- Before-and-after change data -
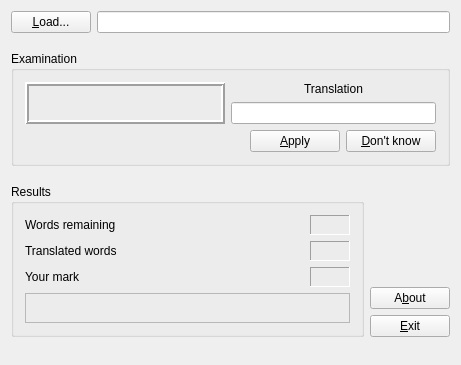
Qt form window.ui (olgerd27/words_teacher) before a commit.
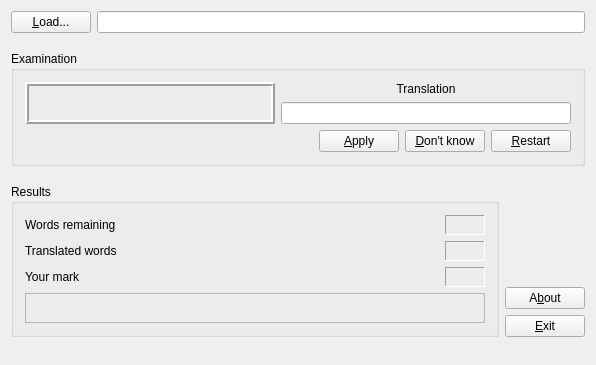
The same form after that commit. Custom widgets are drawn as their Qt base class.

Commit message: Add Restart push button to restart examination with the current loaded words. Some widgets makes disabled when the examination ended.

What changed in the file:
```diff
--- a/window.ui
+++ b/window.ui
@@ -6,7 +6,7 @@
    <rect>
     <x>0</x>
     <y>0</y>
-    <width>461</width>
+    <width>596</width>
     <height>365</height>
    </rect>
   </property>
@@ -25,7 +25,7 @@
   <property name="maximumSize">
    <size>
     <width>650</width>
-    <height>366</height>
+    <height>365</height>
    </size>
   </property>
   <property name="windowTitle">
@@ -90,7 +90,7 @@
        <widget class="QLabel" name="m_lWordForTranslation">
         <property name="minimumSize">
          <size>
-          <width>200</width>
+          <width>250</width>
           <height>40</height>
          </size>
         </property>
@@ -153,7 +153,7 @@
         </property>
         <property name="minimumSize">
          <size>
-          <width>150</width>
+          <width>250</width>
           <height>0</height>
          </size>
         </property>
@@ -185,9 +185,6 @@
         <property name="frameShape">
          <enum>QFrame::NoFrame</enum>
         </property>
-        <property name="text">
-         <string/>
-        </property>
         <property name="alignment">
          <set>Qt::AlignLeading|Qt::AlignLeft|Qt::AlignVCenter</set>
         </property>
@@ -212,7 +209,7 @@
          <widget class="QPushButton" name="m_pbApply">
           <property name="minimumSize">
            <size>
-            <width>90</width>
+            <width>75</width>
             <height>0</height>
            </size>
           </property>
@@ -222,10 +219,10 @@
          </widget>
         </item>
         <item>
-         <widget class="PB_Dontknow_Next" name="m_pbDontKnow">
+         <widget class="QPushButton" name="m_pbDontKnow">
           <property name="minimumSize">
            <size>
-            <width>90</width>
+            <width>75</width>
             <height>0</height>
            </size>
           </property>
@@ -234,6 +231,19 @@
           </property>
          </widget>
         </item>
+        <item>
+         <widget class="QPushButton" name="m_pbRestart">
+          <property name="minimumSize">
+           <size>
+            <width>75</width>
+            <height>0</height>
+           </size>
+          </property>
+          <property name="text">
+           <string>&amp;Restart</string>
+          </property>
+         </widget>
+        </item>
        </layout>
       </item>
      </layout>
@@ -563,11 +573,6 @@
  </widget>
  <layoutdefault spacing="6" margin="11"/>
  <customwidgets>
-  <customwidget>
-   <class>PB_Dontknow_Next</class>
-   <extends>QPushButton</extends>
-   <header>reimplemented_widgets.h</header>
-  </customwidget>
   <customwidget>
    <class>Lbl_AccuracyTranslation</class>
    <extends>QLabel</extends>
```
The commit also changes 10 other files.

- EXERCISE AIM -
What is needed is an exact printout of every record above, with the pictures left out.

- REPLY -
Qt form window.ui (olgerd27/words_teacher) before a commit.
The same form after that commit. Custom widgets are drawn as their Qt base class.

Commit message: Add Restart push button to restart examination with the current loaded words. Some widgets makes disabled when the examination ended.

What changed in the file:
```diff
--- a/window.ui
+++ b/window.ui
@@ -6,7 +6,7 @@
    <rect>
     <x>0</x>
     <y>0</y>
-    <width>461</width>
+    <width>596</width>
     <height>365</height>
    </rect>
   </property>
@@ -25,7 +25,7 @@
   <property name="maximumSize">
    <size>
     <width>650</width>
-    <height>366</height>
+    <height>365</height>
    </size>
   </property>
   <property name="windowTitle">
@@ -90,7 +90,7 @@
        <widget class="QLabel" name="m_lWordForTranslation">
         <property name="minimumSize">
          <size>
-          <width>200</width>
+          <width>250</width>
           <height>40</height>
          </size>
         </property>
@@ -153,7 +153,7 @@
         </property>
         <property name="minimumSize">
          <size>
-          <width>150</width>
+          <width>250</width>
           <height>0</height>
          </size>
         </property>
@@ -185,9 +185,6 @@
         <property name="frameShape">
          <enum>QFrame::NoFrame</enum>
         </property>
-        <property name="text">
-         <string/>
-        </property>
         <property name="alignment">
          <set>Qt::AlignLeading|Qt::AlignLeft|Qt::AlignVCenter</set>
         </property>
@@ -212,7 +209,7 @@
          <widget class="QPushButton" name="m_pbApply">
           <property name="minimumSize">
            <size>
-            <width>90</width>
+            <width>75</width>
             <height>0</height>
            </size>
           </property>
@@ -222,10 +219,10 @@
          </widget>
         </item>
         <item>
-         <widget class="PB_Dontknow_Next" name="m_pbDontKnow">
+         <widget class="QPushButton" name="m_pbDontKnow">
           <property name="minimumSize">
            <size>
-            <width>90</width>
+            <width>75</width>
             <height>0</height>
            </size>
           </property>
@@ -234,6 +231,19 @@
           </property>
          </widget>
         </item>
+        <item>
+         <widget class="QPushButton" name="m_pbRestart">
+          <property name="minimumSize">
+           <size>
+            <width>75</width>
+            <height>0</height>
+           </size>
+          </property>
+          <property name="text">
+           <string>&amp;Restart</string>
+          </property>
+         </widget>
+        </item>
        </layout>
       </item>
      </layout>
@@ -563,11 +573,6 @@
  </widget>
  <layoutdefault spacing="6" margin="11"/>
  <customwidgets>
-  <customwidget>
-   <class>PB_Dontknow_Next</class>
-   <extends>QPushButton</extends>
-   <header>reimplemented_widgets.h</header>
-  </customwidget>
   <customwidget>
    <class>Lbl_AccuracyTranslation</class>
    <extends>QLabel</extends>
```
The commit also changes 10 other files.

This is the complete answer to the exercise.